[Opening INFORMATION PROVIDED section]
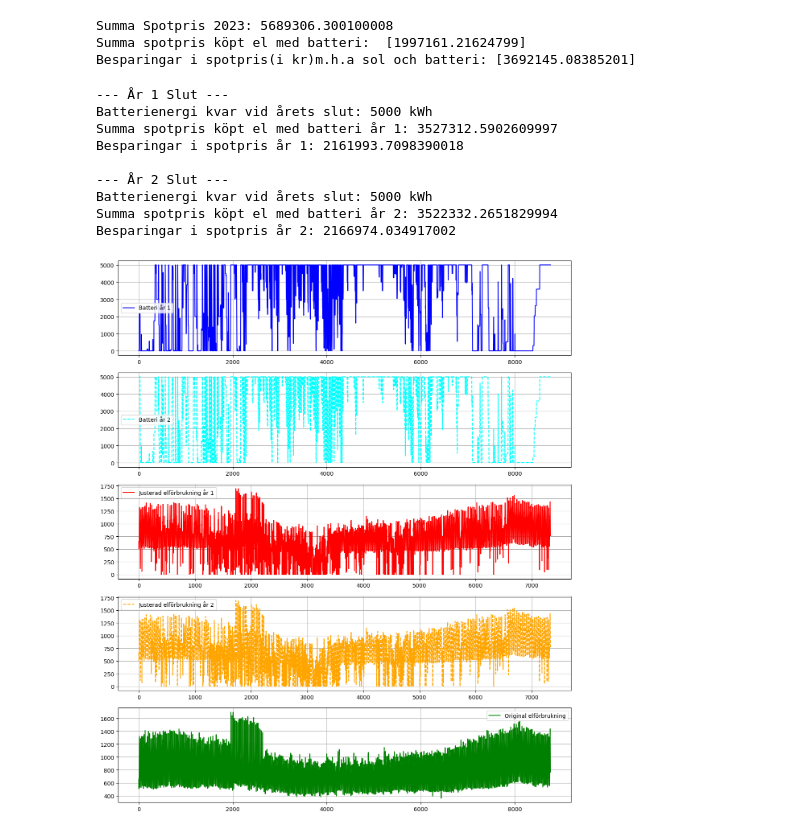
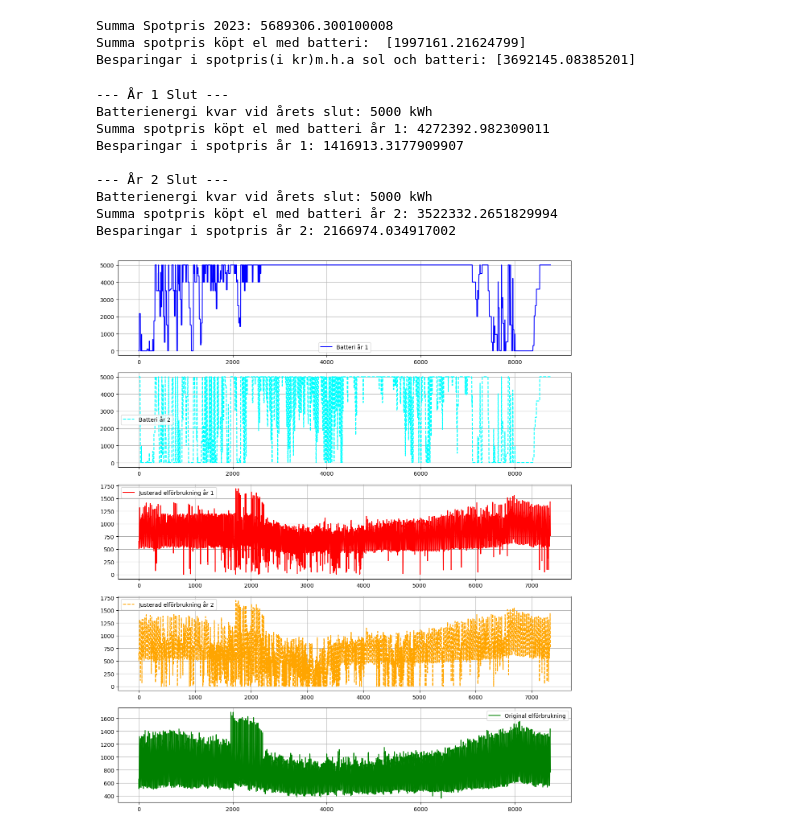
Before and after one commit to Jakobthuresson/Energigemenskaper, a Jupyter notebook: NyEGScript.ipynb, the cells around one changed output. Cells and saved outputs as stored; diff of their text form; code cells hidden in the pictures.

Commit message:
Gräns tillagd

```diff
--- a/NyEGScript.ipynb
+++ b/NyEGScript.ipynb
@@ -134,7 +134,36 @@ KöptElSpotpris = 0.0  # Reset cost for Year 1
 
 for sol, abk, spot in zip(Sol, ABK, Spot):
     diff = abk - sol  # Difference between consumption and solar production
+    gräns = 1200
 
+    # Update battery and electricity cost based on conditions
+    if spot <= 35 and sol > 0:  # Store solar energy when spot price is low
+        batteriKapacitet = min(batteriKapacitet + sol, batteriMaxKapacitet)
+        KöptElSpotpris += spot * abk
+        elförbrukning.append(abk)
+    elif 35 < spot < 100 and sol > 0 and diff > 0:
+        KöptElSpotpris += spot * diff
+        elförbrukning.append(diff)
+    elif spot >= 100 and sol > 0 and diff > 0 and batteriKapacitet > 0 and abk - gräns > 0:
+        energiFrånBatteri = min(batteriKapacitet, diff, maxFrånBatteri)
+        batteriKapacitet -= energiFrånBatteri
+        KöptElSpotpris += (diff - energiFrånBatteri) * spot
+        elförbrukning.append(diff - energiFrånBatteri)
+    elif spot > 35 and sol > 0 and diff < 0:
+        batteriKapacitet = min(batteriKapacitet + (-diff), batteriMaxKapacitet)
+    elif sol == 0 and batteriKapacitet > 0 and spot >= 100 and abk -gräns > 0:
+        energiFrånBatteri = min(batteriKapacitet, abk, maxFrånBatteri)
+        batteriKapacitet -= energiFrånBatteri
+        KöptElSpotpris += (abk - energiFrånBatteri) * spot
+        elförbrukning.append(max(0, abk - energiFrånBatteri))
+    else:
+        KöptElSpotpris += abk * spot
+        elförbrukning.append(abk)
+
+    battery_values.append(batteriKapacitet)
+
+
+    """
     # Update battery and electricity cost based on conditions
     if spot <= 35 and sol > 0:  # Store solar energy when spot price is low
         batteriKapacitet = min(batteriKapacitet + sol, batteriMaxKapacitet)
@@ -160,7 +189,7 @@ for sol, abk, spot in zip(Sol, ABK, Spot):
         elförbrukning.append(abk)
 
     battery_values.append(batteriKapacitet)
-
+"""
 # Store battery energy left after year 1
 battery_energy_end_of_year1 = batteriKapacitet
 köptEliKr_år1 = KöptElSpotpris / 100
@@ -209,33 +238,33 @@ köptEliKr_år2 = KöptElSpotpris / 100
 besparingar_år2 = SummaSpotpris2023 - köptEliKr_år2
 
 print("\n--- År 2 Slut ---")
 print("Batterienergi kvar vid årets slut:", batteriKapacitet, "kWh")
 print("Summa spotpris köpt el med batteri år 2:", köptEliKr_år2)
 print("Besparingar i spotpris år 2:", besparingar_år2)
 
 # ----------------------- PLOTTING RESULTS -----------------------
 fig, ax = plt.subplots(5, 1, figsize=(12, 14))
 
 ax[0].plot(battery_values, label='Batteri år 1', color='blue')
 ax[1].plot(battery_values_year2, label='Batteri år 2', color='cyan', linestyle='dashed')
 ax[2].plot(elförbrukning, label='Justerad elförbrukning år 1', color='red')
 ax[3].plot(elförbrukning_year2, label='Justerad elförbrukning år 2', color='orange', linestyle='dashed')
 ax[4].plot(original_consumption, label='Original elförbrukning', color='green')
 
 for a in ax:
     a.legend()
     a.grid(True)
 
 plt.tight_layout()
 plt.show()
 # %% [output]
 --- År 1 Slut ---
 Batterienergi kvar vid årets slut: 5000 kWh
-Summa spotpris köpt el med batteri år 1: 3527312.5902609997
-Besparingar i spotpris år 1: 2161993.7098390018
+Summa spotpris köpt el med batteri år 1: 4272392.982309011
+Besparingar i spotpris år 1: 1416913.3177909907
 
 --- År 2 Slut ---
 Batterienergi kvar vid årets slut: 5000 kWh
 Summa spotpris köpt el med batteri år 2: 3522332.2651829994
 Besparingar i spotpris år 2: 2166974.034917002
-[figure, old version]
+[figure, new version]
```
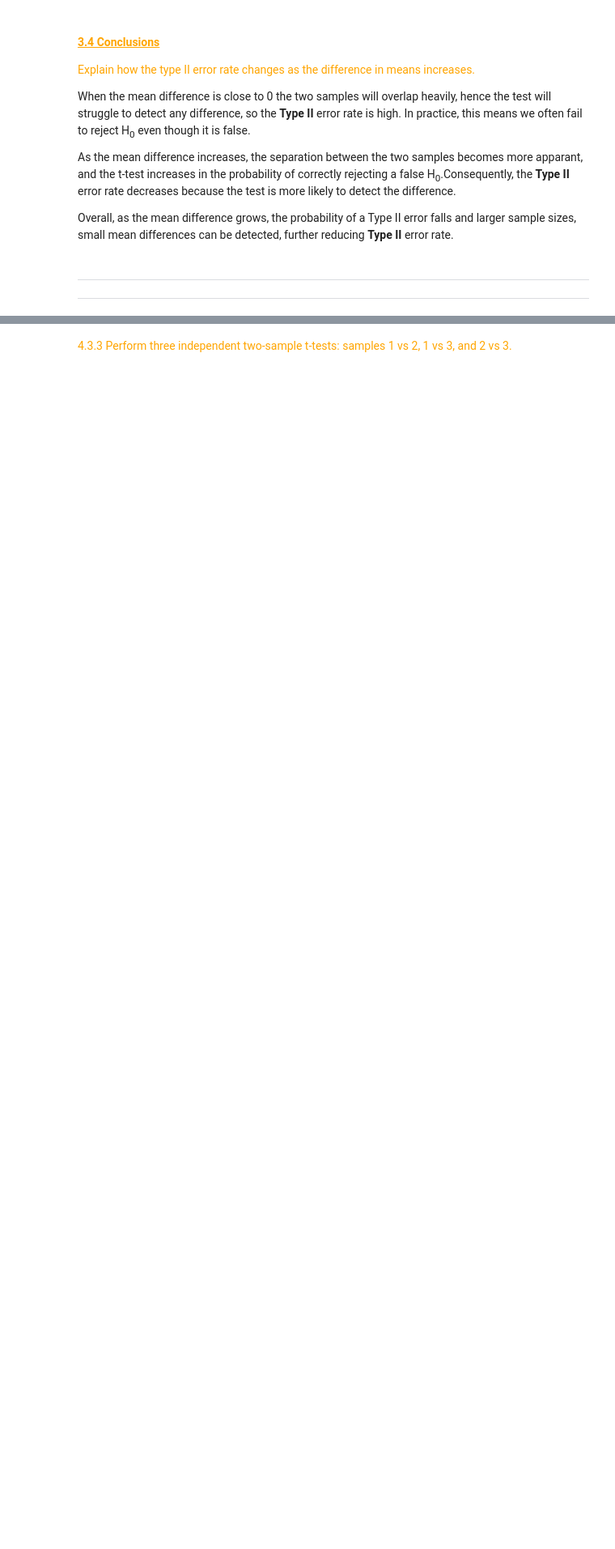
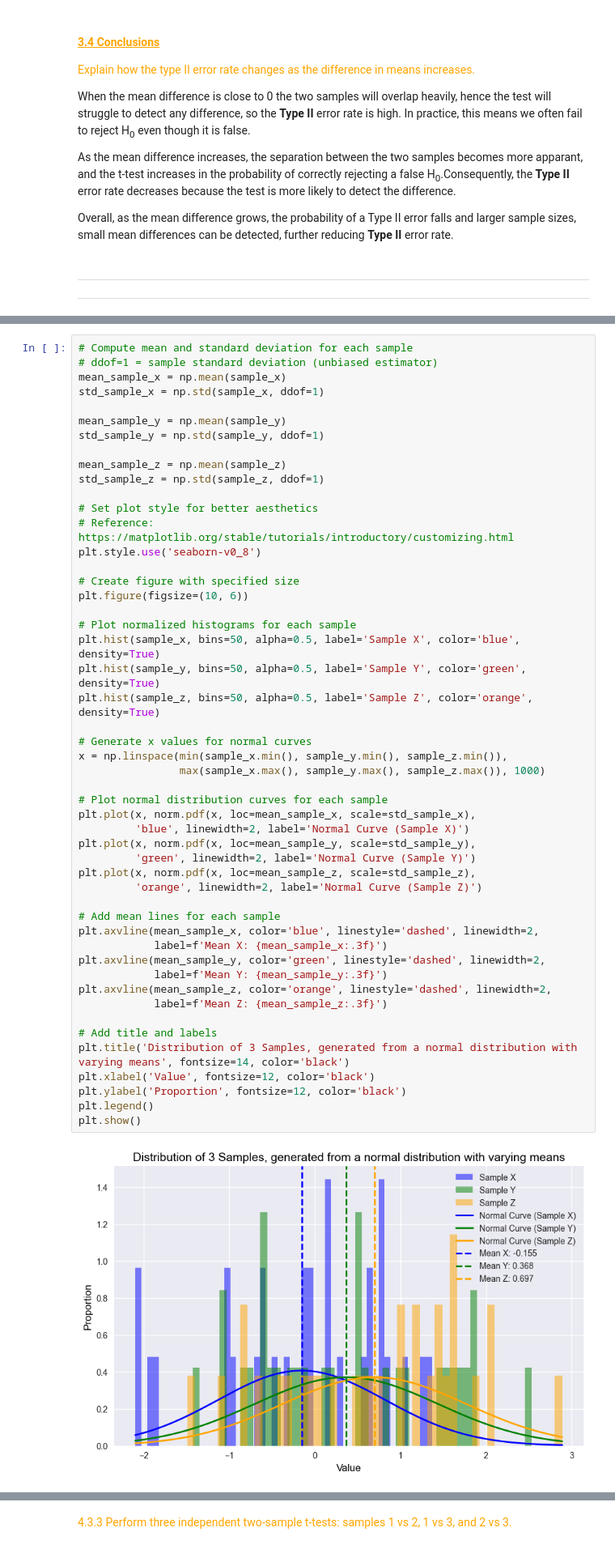
Before and after one commit to Laura6826/applied-statistics-8651, a Jupyter notebook: problems.ipynb, the cells around one changed output, grey strips where cells are left out. Shown: that part at 81% size. Cells and saved outputs as stored; diff of their text form; blank space fills up the shorter version.

```diff
--- a/problems.ipynb
+++ b/problems.ipynb
@@ -1147,2 +1264,54 @@ Write a short note on why ANOVA is preferred over running several t-tests.
+# %%
+# Compute mean and standard deviation for each sample
+# ddof=1 = sample standard deviation (unbiased estimator)
+mean_sample_x = np.mean(sample_x)
+std_sample_x = np.std(sample_x, ddof=1)
+
+mean_sample_y = np.mean(sample_y)
+std_sample_y = np.std(sample_y, ddof=1)
+
+mean_sample_z = np.mean(sample_z)
+std_sample_z = np.std(sample_z, ddof=1)
+
+# Set plot style for better aesthetics
+# Reference: https://matplotlib.org/stable/tutorials/introductory/customizing.html
+plt.style.use('seaborn-v0_8')
+
+# Create figure with specified size
+plt.figure(figsize=(10, 6))
+
+# Plot normalized histograms for each sample
+plt.hist(sample_x, bins=50, alpha=0.5, label='Sample X', color='blue', density=True)
+plt.hist(sample_y, bins=50, alpha=0.5, label='Sample Y', color='green', density=True)
+plt.hist(sample_z, bins=50, alpha=0.5, label='Sample Z', color='orange', density=True)
+
+# Generate x values for normal curves
+x = np.linspace(min(sample_x.min(), sample_y.min(), sample_z.min()),
+                max(sample_x.max(), sample_y.max(), sample_z.max()), 1000)
+
+# Plot normal distribution curves for each sample
+plt.plot(x, norm.pdf(x, loc=mean_sample_x, scale=std_sample_x),
+         'blue', linewidth=2, label='Normal Curve (Sample X)')
+plt.plot(x, norm.pdf(x, loc=mean_sample_y, scale=std_sample_y),
+         'green', linewidth=2, label='Normal Curve (Sample Y)')
+plt.plot(x, norm.pdf(x, loc=mean_sample_z, scale=std_sample_z),
+         'orange', linewidth=2, label='Normal Curve (Sample Z)')
+
+# Add mean lines for each sample
+plt.axvline(mean_sample_x, color='blue', linestyle='dashed', linewidth=2,
+            label=f'Mean X: {mean_sample_x:.3f}')
+plt.axvline(mean_sample_y, color='green', linestyle='dashed', linewidth=2,
+            label=f'Mean Y: {mean_sample_y:.3f}')
+plt.axvline(mean_sample_z, color='orange', linestyle='dashed', linewidth=2,
+            label=f'Mean Z: {mean_sample_z:.3f}')
+
+# Add title and labels
+plt.title('Distribution of 3 Samples, generated from a normal distribution with varying means', fontsize=14, color='black')
+plt.xlabel('Value', fontsize=12, color='black')
+plt.ylabel('Proportion', fontsize=12, color='black')
+plt.legend()
+plt.show()
+# %% [output]
+[figure, added]
 # %% [markdown]
 <span style="color:orange">4.3.2 Perform a one-way ANOVA to test whether all three means are equal.<span>
```
Also changed, not shown: parts of 32 cells of this notebook.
[Closing INFORMATION PROVIDED section]
=== ASSIGNED TASK ===
The expected answer is one number: how many lines above contain "Update".

=== ANSWER TO THIS EXERCISE ===
2